The weekend before my recent surgery, Chris moved his stuff into our house. He had put most of his possessions in storage, so all I had to do was clean out a couple of closets, buy a folding bed, and brace myself for what might unfold when he and my husband were under the same roof.
His heart was so broken it made me feel like the air had been sucked out of the room; and this provided me the ability to focus on something besides my own health woes. Quite frankly, I was absolutely terrified to undergo surgery, so having something else to think about, although it wasn’t what I would have wished for, was a godsend.
For the first time in his adult life, my son began talking to me about things other than the weather, the last movie he’d seen or how work was going. I saw him as raw and broken as a human being can get. I was overwhelmed with the desire to save him. I was overwhelmed with the knowledge I couldn’t. I knew only he could work that magic.
I am always amazed as the mother of sons that boys (men) actually have feelings. It’s been my experience as a girl (woman) to feel that those of the male species were pretty much heartless bastards. It’s a prejudice I was surprised I possessed, and one that has proven to be just that – totally off the mark. Actually, what I have come to believe is that the male species feels everything just as acutely as the female, they just don’t articulate it.
The timing of Chris’ arrival found me firmly convinced the only communication I felt comfortable sharing was void of subterfuge or guise. As a result, I spoke from my heart. I shared with him how sorry I was I hadn’t been wiser as a young mother. I told him that women need to hear how a man feels and that words are important. I made sure to tell him about a quote I’d read recently that said we get the love we think we deserve.
I didn’t have to provide a cautionary tale because he’d witnessed my life. What I did advise adamantly was to make sure to have honest communication with the people he wants in his life. Love isn’t always pretty or easy. It tests us and challenges us and makes us examine who we are at our very core. It makes us smile and it makes us cry. But in order to truly live, each of us has to take chances, suffer disappointments and be willing to overlook the folly of others.
In the weeks following my surgery lots of things happened in my household. Chris and my husband talked a bit about the past. They built a fence and they hauled rocks (this is not a metaphor – they actually made improvements here at our house).

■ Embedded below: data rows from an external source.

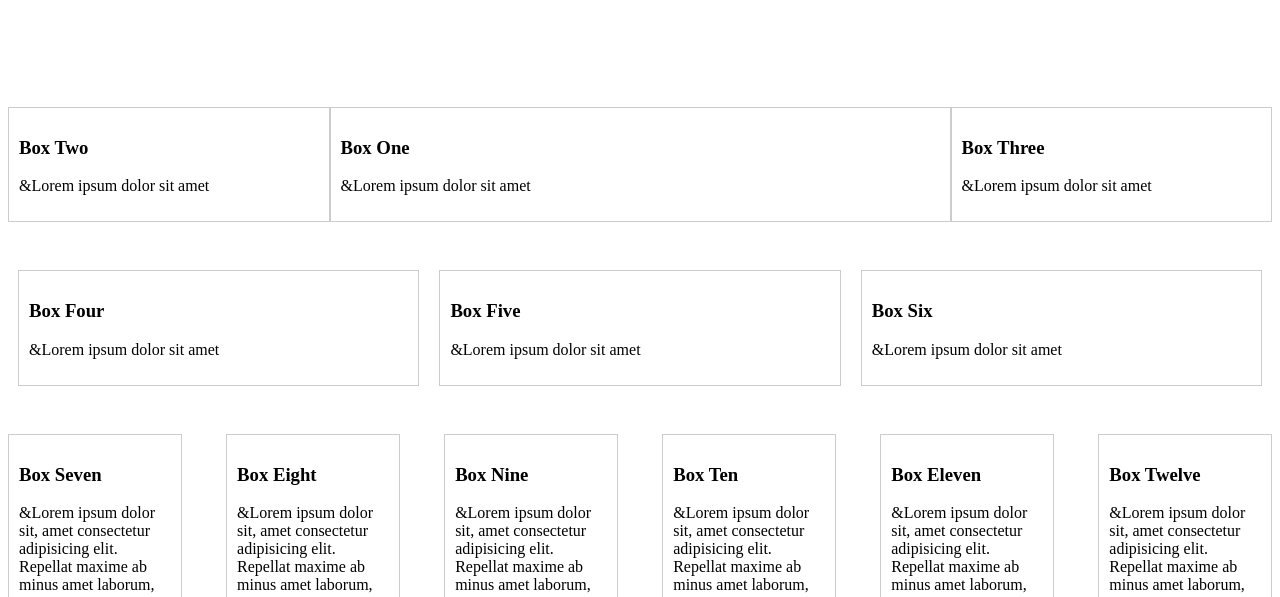
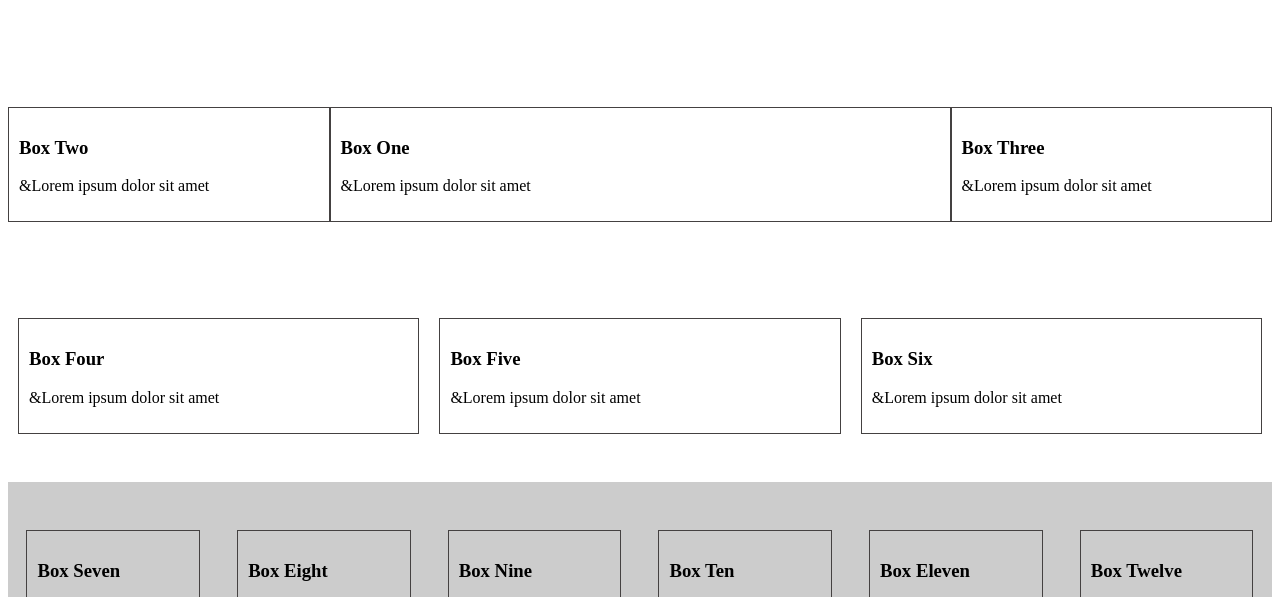
Before and after one commit to Mathenge-Alex/Flex-box, a plain HTML site: page index.html in a window 1280 px wide. Shown: the part 172-769 px from the top of the page. Drawn offline with Linux system fonts and the light colour scheme.

Commit message:
Style: Edit border color

```diff
--- a/style.css
+++ b/style.css
@@ -34,12 +34,13 @@ h1{
     display: flex;
     flex-wrap: wrap;
     justify-content: space-between;
+    background-color: #ccc;
 }
 
 .container-1 div, .container-2 div, .container-3 div{
-border: 1px #ccc solid;
+border: 1px #444141 solid;
 padding: 10px;
-margin-top: 3rem;
+margin: 3rem auto;
 }
 .box-1{
 flex: 2;
```
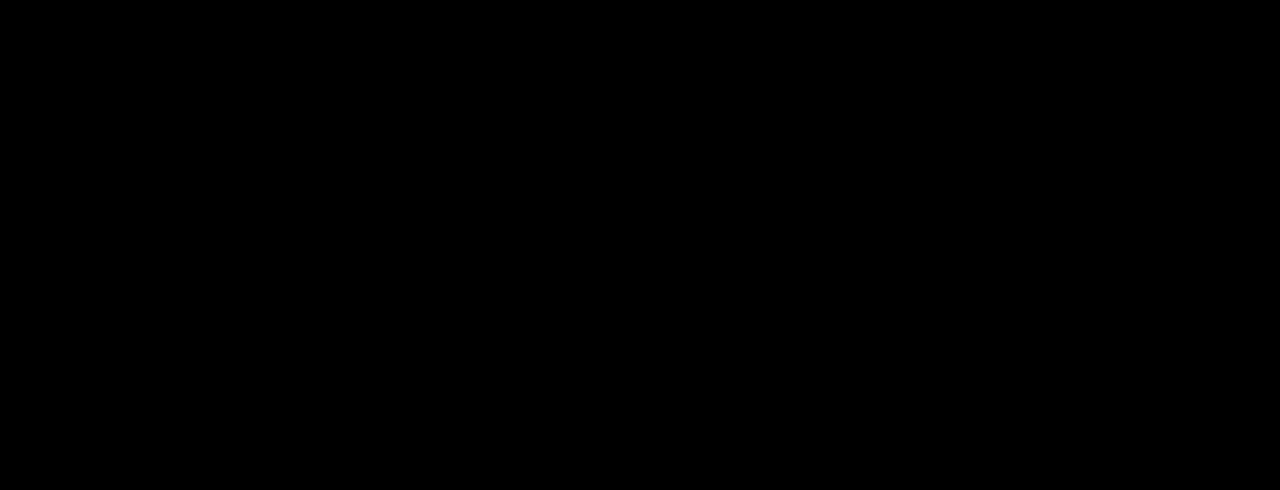
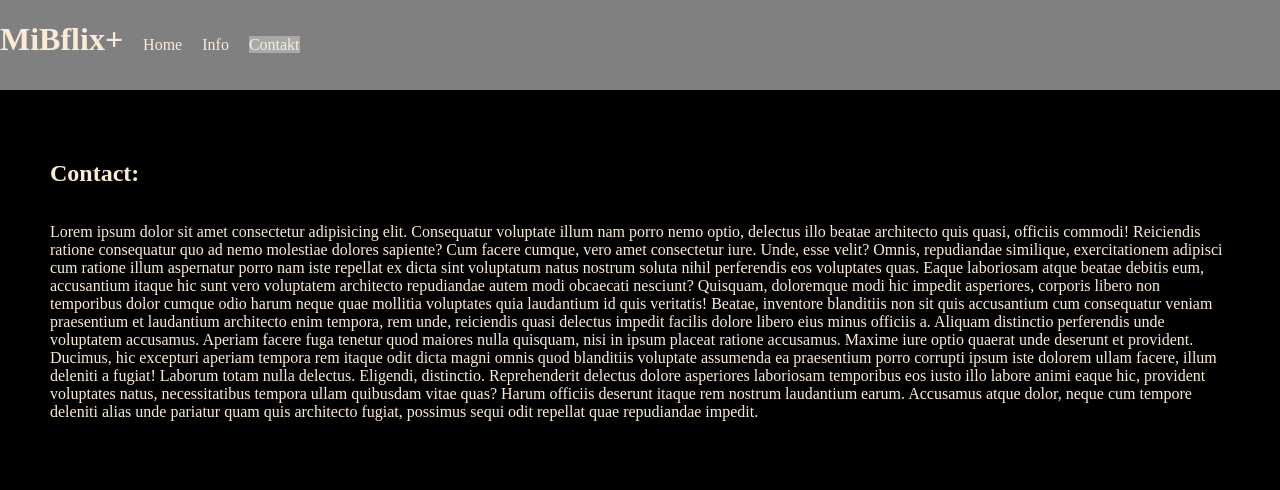
Before and after one commit to mib71/mandatory-htmlcss2, a plain HTML site: page contact.html in a window 1280 px wide. Drawn offline with Linux system fonts and the light colour scheme.

Commit message:
Add Lorem Ipsum

```diff
--- a/contact.html
+++ b/contact.html
@@ -5,8 +5,63 @@
     <meta name="viewport" content="width=device-width, initial-scale=1.0" />
     <meta http-equiv="X-UA-Compatible" content="ie=edge" />
     <link rel="stylesheet" href="./style.css" />
-    <title>Document</title>
+    <title>Home</title>
+    <style>
+      main {
+        padding: 50px;
+      }
+    </style>
   </head>
 
-  <body></body>
+  <body>
+    <header>
+      <div class="title"><h1>MiBflix+</h1></div>
+      <div class="navbar">
+        <ul>
+          <li><a class="nav-link" href="./index.html">Home</a></li>
+          <li>
+            <a class="nav-link" href="./about.html" target="_self">Info</a>
+          </li>
+          <li>
+            <a class="active nav-link" href="./contact.html" target="_self"
+              >Contakt</a
+            >
+          </li>
+        </ul>
+      </div>
+    </header>
+    <main class="container">
+      <h2>Contact:</h2>
+      <p>
+        Lorem ipsum dolor sit amet consectetur adipisicing elit. Consequatur
+        voluptate illum nam porro nemo optio, delectus illo beatae architecto
+        quis quasi, officiis commodi! Reiciendis ratione consequatur quo ad nemo
+        molestiae dolores sapiente? Cum facere cumque, vero amet consectetur
+        iure. Unde, esse velit? Omnis, repudiandae similique, exercitationem
+        adipisci cum ratione illum aspernatur porro nam iste repellat ex dicta
+        sint voluptatum natus nostrum soluta nihil perferendis eos voluptates
+        quas. Eaque laboriosam atque beatae debitis eum, accusantium itaque hic
+        sunt vero voluptatem architecto repudiandae autem modi obcaecati
+        nesciunt? Quisquam, doloremque modi hic impedit asperiores, corporis
+        libero non temporibus dolor cumque odio harum neque quae mollitia
+        voluptates quia laudantium id quis veritatis! Beatae, inventore
+        blanditiis non sit quis accusantium cum consequatur veniam praesentium
+        et laudantium architecto enim tempora, rem unde, reiciendis quasi
+        delectus impedit facilis dolore libero eius minus officiis a. Aliquam
+        distinctio perferendis unde voluptatem accusamus. Aperiam facere fuga
+        tenetur quod maiores nulla quisquam, nisi in ipsum placeat ratione
+        accusamus. Maxime iure optio quaerat unde deserunt et provident.
+        Ducimus, hic excepturi aperiam tempora rem itaque odit dicta magni omnis
+        quod blanditiis voluptate assumenda ea praesentium porro corrupti ipsum
+        iste dolorem ullam facere, illum deleniti a fugiat! Laborum totam nulla
+        delectus. Eligendi, distinctio. Reprehenderit delectus dolore asperiores
+        laboriosam temporibus eos iusto illo labore animi eaque hic, provident
+        voluptates natus, necessitatibus tempora ullam quibusdam vitae quas?
+        Harum officiis deserunt itaque rem nostrum laudantium earum. Accusamus
+        atque dolor, neque cum tempore deleniti alias unde pariatur quam quis
+        architecto fugiat, possimus sequi odit repellat quae repudiandae
+        impedit.
+      </p>
+    </main>
+  </body>
 </html>
```
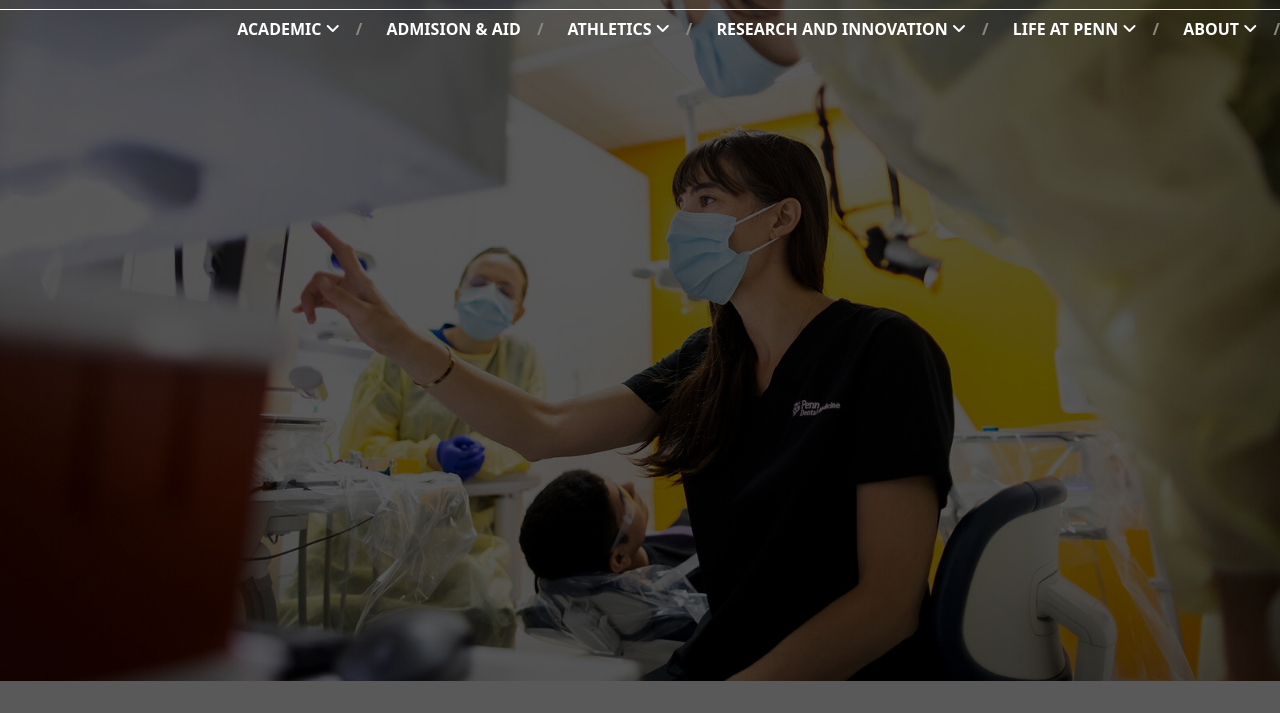
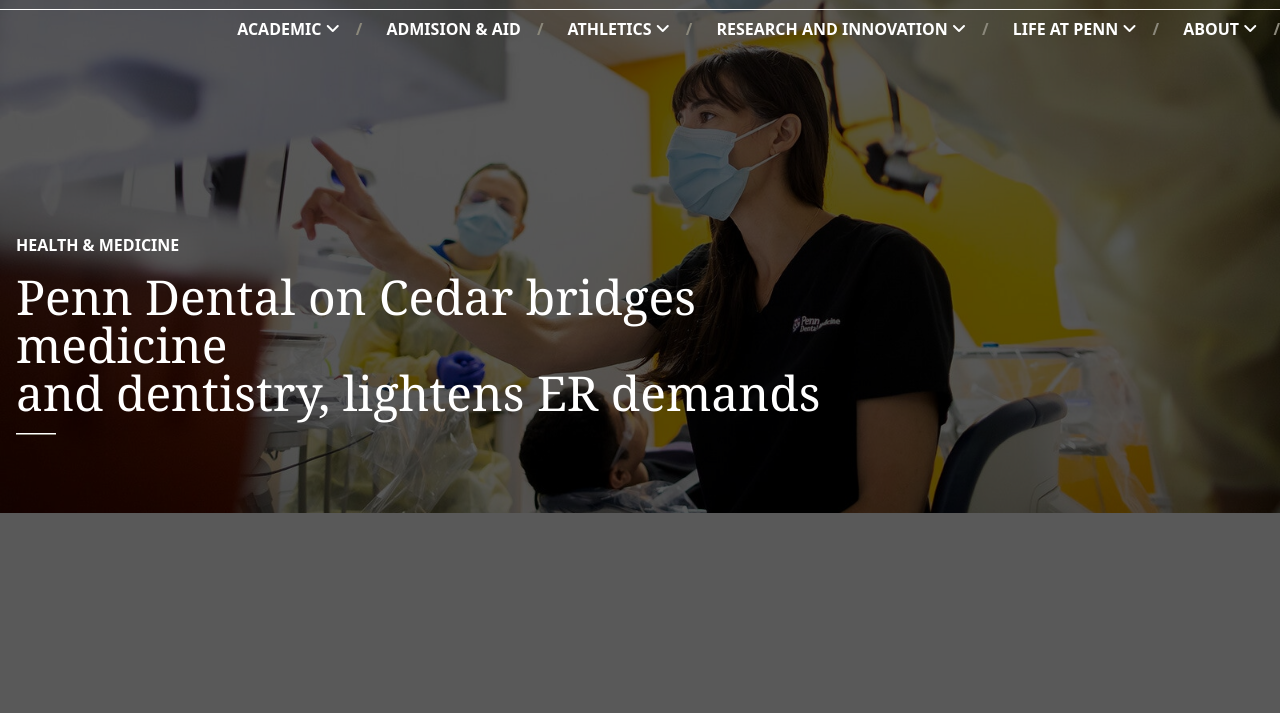
Before and after one commit to uwinezaflorence20/The-Gymn-Clonning-Gate, a website built with Vite: page index.html in a window 1280 px wide. Shown: the part 87-800 px from the top of the page. Built offline with nearby package versions, Linux system fonts and the light colour scheme; files whose address does not match are found by name.

Commit message:
another  commit

```diff
--- a/index.html
+++ b/index.html
@@ -9,7 +9,7 @@
   </head>
   <body class="">
     <div class="text-white">
-      <img src="./public/penn-dental-cedar-2.jpeg" alt="" class="relative h-full">
+      <img src="./public/penn-dental-cedar-2.jpeg" alt="" class="relative w-full h-[600px] object-cover object-center ">
        <div class="absolute inset-0 bg-black/65 h-full"></div>
        <div class="absolute top-0 flex flex-row justify-between items-center w-full px-4 h-28 ">
         <div>
@@ -32,7 +32,12 @@
     <p>ABOUT <i class="fa-solid fa-angle-down"></i> <span class="text-[#8B887B] pl-3">/</span> </p>
   </nav>
 </div>
-
+<div class="absolute inset-0 top-80 space-y-4 w-[70%] px-4 group">
+  <h1 class="font-bold">HEALTH & MEDICINE</h1>
+  <p class="text-5xl font-serif ">Penn Dental on Cedar bridges medicine<br> and dentistry, lightens ER demands</p>
+  <hr class="w-10 h-[2px] bg-[#8B887B]  ">
+  <p class="font-normal text-xl group-hover:block group-hover:transform-y-10 hidden">Penn Dental Medicine at PHMC on Cedar is one of five community care programs the School of Dental Medicine operates. At Penn Dental on Cedar, part of the mission is to integrate dental and medical care.</p>
+</div>
 <div></div>
     </div>
 
```
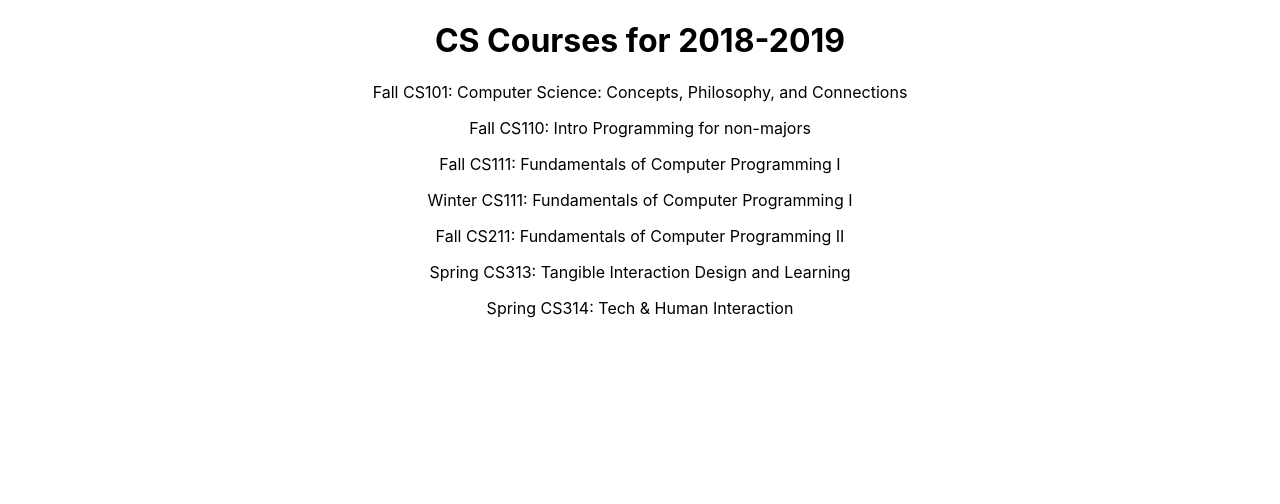
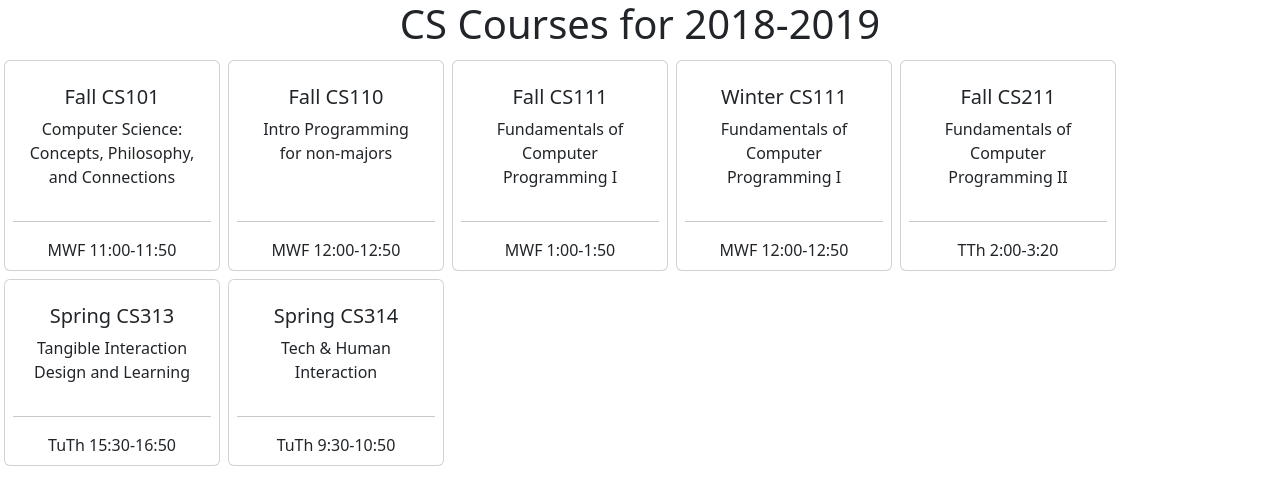
Before and after one commit to anyabdch/react-tut, a React (Vite) app: page / in a window 1280 px wide. Shown: the top 504 px of the page. Built offline with nearby package versions, Linux system fonts and the light colour scheme.

Commit message:
add styling

```diff
--- a/package.json
+++ b/package.json
@@ -11,6 +11,8 @@
     "coverage": "vitest run --coverage"
   },
   "dependencies": {
+    "bootstrap": "^5.3.3",
+    "bootstrap-icons": "^1.11.3",
     "react": "^18.3.0",
     "react-dom": "^18.3.0"
   },
--- a/src/App.jsx
+++ b/src/App.jsx
@@ -1,6 +1,8 @@
 import { useState } from 'react';
 import logo from './logo.svg';
 import './App.css';
+import 'bootstrap/dist/css/bootstrap.min.css';
+import 'bootstrap-icons/font/bootstrap-icons.css';
 import Banner from './components/Banner';
 import CourseList from './components/CourseList';
 
--- /dev/null
+++ b/src/components/CourseList.css
@@ -0,0 +1,4 @@
+.course-list {
+    display: grid;
+    grid-template-columns: repeat(auto-fill, 14rem);
+}
--- a/src/components/CourseList.jsx
+++ b/src/components/CourseList.jsx
@@ -1,9 +1,18 @@
+import './CourseList.css'
+
 const Course = ({course}) => (
-    <p>{course.term} CS{course.number}: {course.title}</p>
+    <div className="card m-1 p-2">
+        <div className="card-body">
+            <h5 className="card-title">{course.term} CS{course.number}</h5>
+            <p className="card-text">{course.title}</p>
+        </div>
+        <hr></hr>
+        <p className="card-text">{course.meets}</p>
+    </div>
 );
 
 const CourseList = ({courses}) => (
-    <div>
+    <div className='course-list'>
         { Object.entries(courses).map(([id, cur]) => <Course course={cur}/>)}
     </div>
 );
```
Also changed, not shown: 1 other file (tests, documents, lock files or other folders).
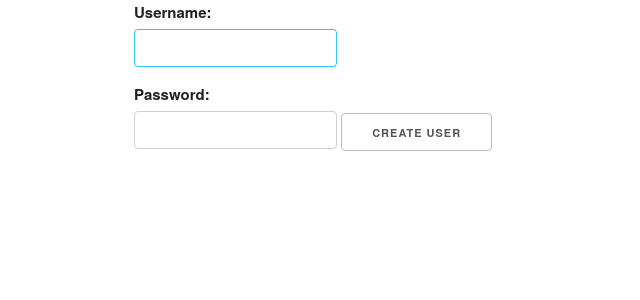
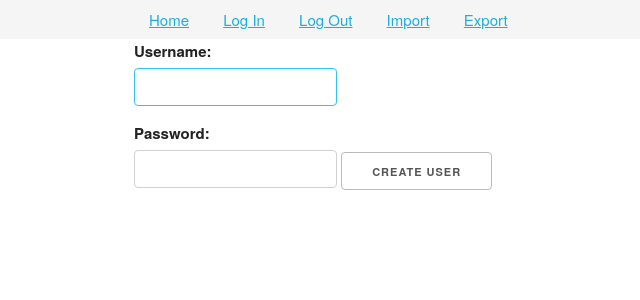
Before and after one commit to tortxof/ctrends-reviews-www, a Flask app: page /setup in a window 1280 px wide. Shown: the top 300 px of the page, without its empty margins (26-666 px from the left). Run offline with Flask 2, Linux system fonts and the light colour scheme.

Commit message:
Added nav.

```diff
--- a/static/css/admin.css
+++ b/static/css/admin.css
@@ -1,3 +1,17 @@
+nav {
+  background-color: whitesmoke;
+  padding: .5em;
+}
+
+nav ul {
+  margin: 0;
+}
+
+nav li {
+  display: inline-block;
+  margin: 0 1em;
+}
+
 .approved {
   background-color: mintcream;
 }
--- a/templates/admin_layout.html
+++ b/templates/admin_layout.html
@@ -8,6 +8,17 @@
   <link rel="stylesheet" href="/static/css/admin.css">
 </head>
 <body>
+  <nav>
+    <div class="container">
+      <ul>
+        <li><a href="/">Home</a></li>
+        <li><a href="/login">Log In</a></li>
+        <li><a href="/logout">Log Out</a></li>
+        <li><a href="/import">Import</a></li>
+        <li><a href="/export">Export</a></li>
+      </ul>
+    </div>
+  </nav>
   <div class="container">
     {% with messages = get_flashed_messages() %}
       {% if messages %}
```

Since I have been going to bed so early (if I’ve managed to get out of bed at all) they have bonded over homemade Caesar dressing, double chocolate gelato (these two were not, repeat not, eaten together) and pretty much anything that makes your breath smell and creates gas. I may have gone to bed simply to protect myself!
My husband showed immense insight and compassion during this very trying time. He stayed busy taking care of things to comfort me like wedge pillows, home improvements and the willingness to share our home with a human being who heretofore had held him in less-than-lofty esteem. For the first time in years, I didn’t feel like I had to choose one side or the other. Something tells me we have all grown up just a bit!
A few weeks ago my son and his girlfriend decided to try once again. While he hasn’t moved back in with her, he’s away more nights than not. And as much as I enjoy being able to walk around the house in my birthday suit, I will admit that I was getting used to having more time with him.
He will probably never know how much comfort he provided by just being here when I was trying to save myself. In addition to the fences he built, being under the same roof has also helped us to mend fences. I will forever treasure the gift he has given me. And I will never forget what I told him, because when I was sharing what I’ve learned with him, I was sharing it with myself.
Mistakes are just as messy, painful, disappointing and necessary as love gone wrong. But it is our mistakes that often lead us to a place where we can truly communicate and find that most elusive being of all – ourselves.